* WHAT TO PRODUCE: Every record is to be restated exactly, with nothing left out.

* SOURCE DATA:
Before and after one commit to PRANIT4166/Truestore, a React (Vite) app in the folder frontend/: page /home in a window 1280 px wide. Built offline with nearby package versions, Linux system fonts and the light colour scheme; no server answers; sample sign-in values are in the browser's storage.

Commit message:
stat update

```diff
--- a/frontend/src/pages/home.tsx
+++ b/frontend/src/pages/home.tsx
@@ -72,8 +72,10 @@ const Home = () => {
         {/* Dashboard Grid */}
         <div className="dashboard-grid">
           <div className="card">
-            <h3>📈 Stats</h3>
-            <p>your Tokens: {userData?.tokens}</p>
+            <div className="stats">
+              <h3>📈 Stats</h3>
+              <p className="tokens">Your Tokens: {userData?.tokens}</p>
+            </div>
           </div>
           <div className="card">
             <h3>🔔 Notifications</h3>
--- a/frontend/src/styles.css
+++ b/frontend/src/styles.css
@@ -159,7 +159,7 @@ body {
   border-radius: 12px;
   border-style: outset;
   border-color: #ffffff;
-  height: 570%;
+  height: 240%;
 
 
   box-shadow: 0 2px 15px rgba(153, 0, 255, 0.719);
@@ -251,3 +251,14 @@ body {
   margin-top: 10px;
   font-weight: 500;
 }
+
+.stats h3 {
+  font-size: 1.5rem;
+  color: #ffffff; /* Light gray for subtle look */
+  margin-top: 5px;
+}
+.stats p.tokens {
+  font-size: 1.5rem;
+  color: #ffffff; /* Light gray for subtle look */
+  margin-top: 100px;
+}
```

* RESPONSE TO THIS EXERCISE:
Before and after one commit to PRANIT4166/Truestore, a React (Vite) app in the folder frontend/: page /home in a window 1280 px wide. Built offline with nearby package versions, Linux system fonts and the light colour scheme; no server answers; sample sign-in values are in the browser's storage.

Commit message:
stat update

```diff
--- a/frontend/src/pages/home.tsx
+++ b/frontend/src/pages/home.tsx
@@ -72,8 +72,10 @@ const Home = () => {
         {/* Dashboard Grid */}
         <div className="dashboard-grid">
           <div className="card">
-            <h3>📈 Stats</h3>
-            <p>your Tokens: {userData?.tokens}</p>
+            <div className="stats">
+              <h3>📈 Stats</h3>
+              <p className="tokens">Your Tokens: {userData?.tokens}</p>
+            </div>
           </div>
           <div className="card">
             <h3>🔔 Notifications</h3>
--- a/frontend/src/styles.css
+++ b/frontend/src/styles.css
@@ -159,7 +159,7 @@ body {
   border-radius: 12px;
   border-style: outset;
   border-color: #ffffff;
-  height: 570%;
+  height: 240%;
 
 
   box-shadow: 0 2px 15px rgba(153, 0, 255, 0.719);
@@ -251,3 +251,14 @@ body {
   margin-top: 10px;
   font-weight: 500;
 }
+
+.stats h3 {
+  font-size: 1.5rem;
+  color: #ffffff; /* Light gray for subtle look */
+  margin-top: 5px;
+}
+.stats p.tokens {
+  font-size: 1.5rem;
+  color: #ffffff; /* Light gray for subtle look */
+  margin-top: 100px;
+}
```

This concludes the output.